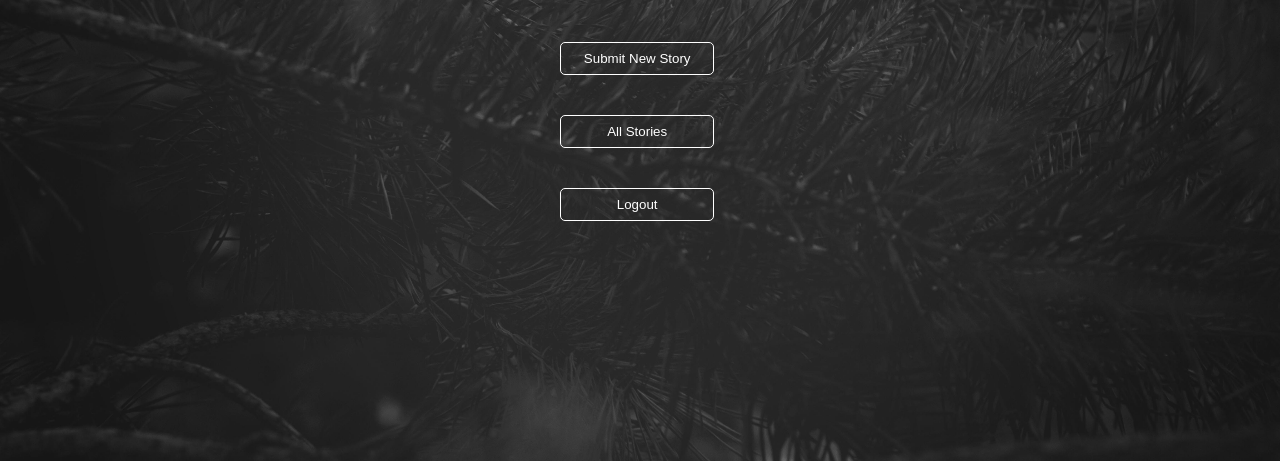
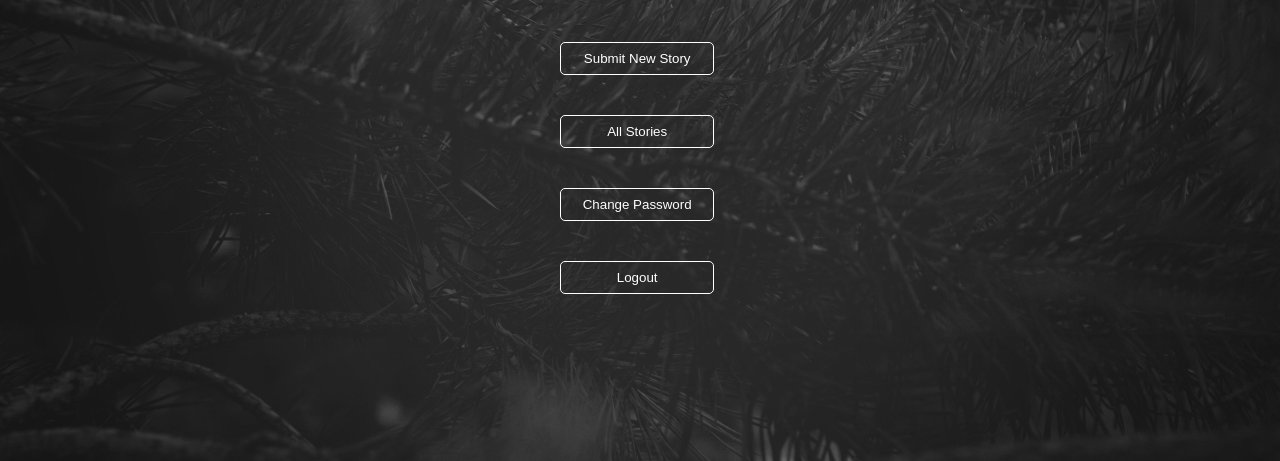
Before and after one commit to chrisliang98/1.62X10ToThe11, a Flask app: page /home in a window 1280 px wide. Shown: the part 268-729 px from the top of the page. Run offline with Flask 2, Linux system fonts and the light colour scheme; a user stored in the database is signed in.

Commit message:
password v1 missing app.py

```diff
--- a/templates/home.html
+++ b/templates/home.html
@@ -14,6 +14,7 @@
             <span class="center"><font size="40">
                 <button id="inputspace" onclick="location.href='newStory'" class="navbar homeNav">Submit New Story</button><br>
                 <button id="inputspace" onclick="location.href='/stories'" class="navbar homeNav">All Stories </button><br>
+		<button id="inputspace" onclick="location.href='/pword'" class="navbar homeNav">Change Password</button>
                 <button id="inputspace" onclick="location.href='/logout'" class="navbar homeNav">Logout</button>
             </font></span>
         </nav>
```
Also changed, not shown: README.md.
------------------------
WORK INSTRUCTIONS:
Scan the data above and report each line in which "span" is present.

SOLUTION TO THE PROBLEM:
             <span class="center"><font size="40">
             </font></span>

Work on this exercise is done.